The finding comes from a new study in which researchers from the Lawrence Livermore National Laboratory (LLNL) and the Carnegie Institution for Science practiced their 21st-century alchemy at the Argonne National Laboratory in Illinois. Using a high-energy laser, they heated gold to extreme temperatures and compressed it to pressures as high as those found at the center of the Earth.
More specifically, they put a little piece of plastic in front of a chunk of gold and then shot a high-energy laser through the plastic, which "basically causes an explosion that sends plastic one way and shock waves in the opposite direction," said lead author Richard Briggs, a postdoctoral scientist at LLNL. [The 8 Biggest Mysteries About Earth]
Those shock waves hit the gold and caused it to compress and heat up extremely quickly, within nanoseconds. They then hit the gold with X-rays and detected where the x-rays bounced off in order to figure out its structure.
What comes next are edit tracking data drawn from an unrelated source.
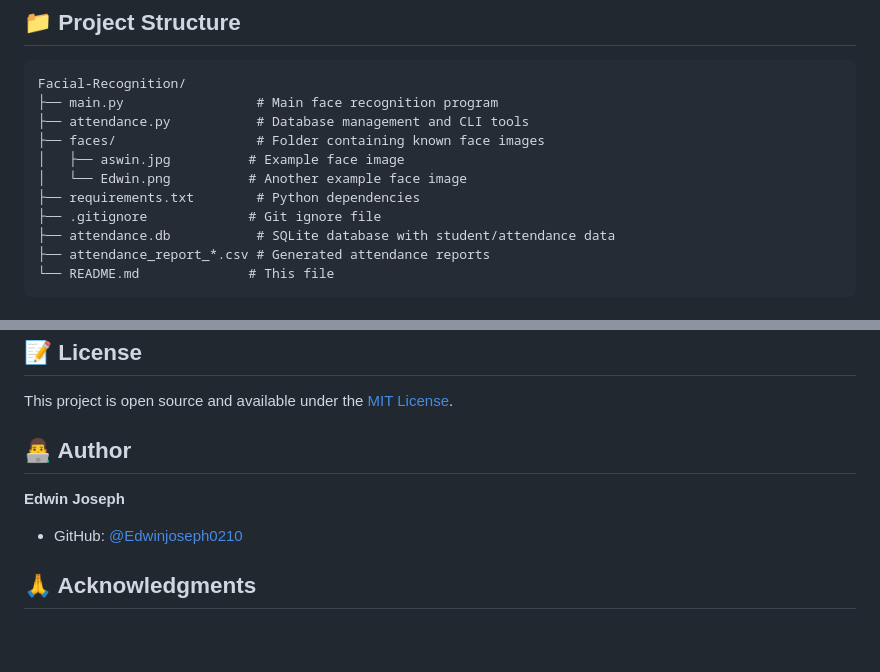
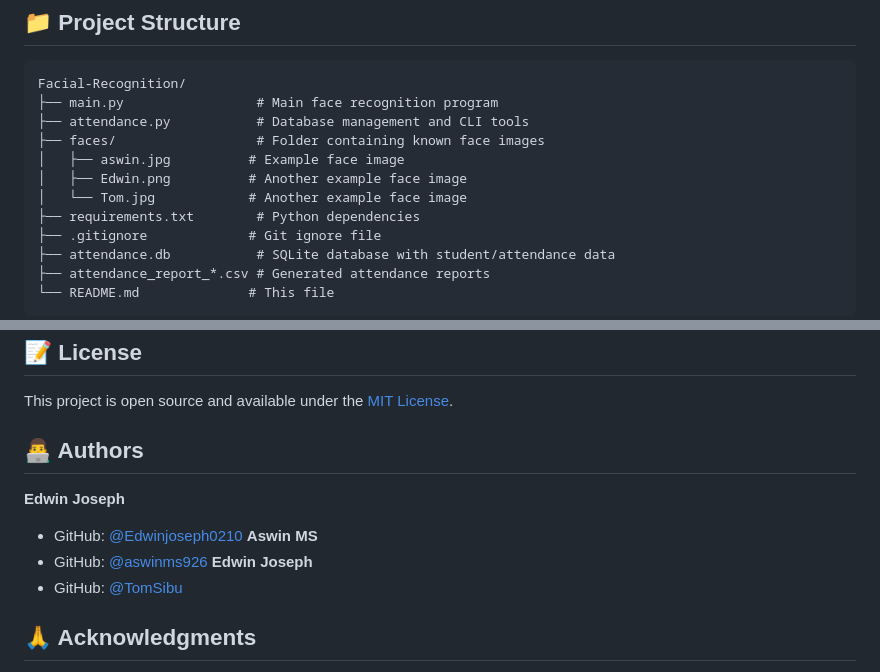
Before and after one commit to Edwinjoseph0210/Facial-Recognition, a Markdown page: README.md, 2 parts joined by grey strips. Rendered like a GitHub page; blank space fills up the shorter version.

```diff
--- a/README.md
+++ b/README.md
@@ -79,7 +79,8 @@ Facial-Recognition/
 ├── attendance.py           # Database management and CLI tools
 ├── faces/                  # Folder containing known face images
 │   ├── aswin.jpg          # Example face image
-│   └── Edwin.png          # Another example face image
+│   ├── Edwin.png          # Another example face image
+│   └── Tom.jpg            # Another example face image
 ├── requirements.txt        # Python dependencies
 ├── .gitignore             # Git ignore file
 ├── attendance.db           # SQLite database with student/attendance data
@@ -150,10 +151,14 @@ sudo apt install cmake  # Ubuntu/Debian
 
 This project is open source and available under the [MIT License](LICENSE).
 
-## 👨‍💻 Author
+## 👨‍💻 Authors
 
 **Edwin Joseph**
 - GitHub: [@Edwinjoseph0210](https://github.com/Edwinjoseph0210)
+**Aswin MS**
+- GitHub: [@aswinms926](https://github.com/aswinms926)
+**Edwin Joseph**
+- GitHub: [@TomSibu](https://github.com/TomSibu)
 
 ## 🙏 Acknowledgments
 
```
This is "the first time that we've ever been able to reach such high-pressure and high-temperature conditions and look at them at the same time using X-rays," Briggs told Live Science. What they saw was "certainly a surprise."
Gold usually forms a crystalline structure that materials scientists call face-centered cubic (fcc). Imagine a cube like a die. Atoms would sit on each corner and each face, Briggs said. But most experiments conducted on gold have involved compressing it slowly and at room temperature, he added.
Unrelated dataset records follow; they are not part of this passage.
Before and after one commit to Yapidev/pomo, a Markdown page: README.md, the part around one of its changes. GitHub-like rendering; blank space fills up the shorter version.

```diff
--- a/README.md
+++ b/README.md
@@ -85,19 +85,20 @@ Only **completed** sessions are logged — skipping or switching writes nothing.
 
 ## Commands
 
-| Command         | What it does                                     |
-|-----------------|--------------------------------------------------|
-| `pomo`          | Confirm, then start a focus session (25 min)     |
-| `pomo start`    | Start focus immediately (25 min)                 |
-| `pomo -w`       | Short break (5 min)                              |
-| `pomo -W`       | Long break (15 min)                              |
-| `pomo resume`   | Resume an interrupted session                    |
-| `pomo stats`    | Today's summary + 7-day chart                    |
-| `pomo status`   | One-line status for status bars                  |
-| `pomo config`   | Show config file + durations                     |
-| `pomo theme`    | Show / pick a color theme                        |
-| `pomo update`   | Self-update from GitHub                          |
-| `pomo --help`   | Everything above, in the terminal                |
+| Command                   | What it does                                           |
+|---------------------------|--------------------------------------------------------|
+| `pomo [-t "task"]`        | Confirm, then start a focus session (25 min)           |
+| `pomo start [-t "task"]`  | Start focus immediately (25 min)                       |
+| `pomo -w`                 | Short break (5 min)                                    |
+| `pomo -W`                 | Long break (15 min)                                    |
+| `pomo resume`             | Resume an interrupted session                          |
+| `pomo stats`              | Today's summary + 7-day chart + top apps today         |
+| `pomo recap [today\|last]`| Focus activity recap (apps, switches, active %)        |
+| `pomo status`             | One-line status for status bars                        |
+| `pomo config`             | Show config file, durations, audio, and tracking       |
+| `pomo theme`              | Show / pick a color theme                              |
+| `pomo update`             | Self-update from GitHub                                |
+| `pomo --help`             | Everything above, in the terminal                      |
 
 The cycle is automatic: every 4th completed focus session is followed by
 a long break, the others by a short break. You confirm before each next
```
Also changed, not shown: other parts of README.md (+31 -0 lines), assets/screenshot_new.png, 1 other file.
Because it so loyally forms this face-centered cubic structure, gold has been used as a kind of "standard" in high-pressure experiments to calculate pressure, Briggs said. But when Briggs and his team rapidly compressed the gold at high temperatures, it formed what's called the body-centered cubic (bcc) structure. This more-open structure packs atoms into a space in a less-efficient way, which means the gold doesn't prefer to be in this form, he said. If you were to imagine the die again, it would be as if atoms sat on each corner, with just one atom in the middle.
The finding that gold can form this new structure may change the way scientists use the element as a standard in high-pressure experiments, Briggs said.
The team found that the structure of gold began to change from fcc to bcc at around 220 gigapascals (GPa), which is 2.2 million times our planet's atmospheric pressure, the researchers said in a statement. What's more, when the researchers compressed the gold beyond 250 GPa to pressures equivalent to that found at the center of the Earth (around 330 GPa), it melted.
The findings were published July 24 in the journal Physical Review Letters.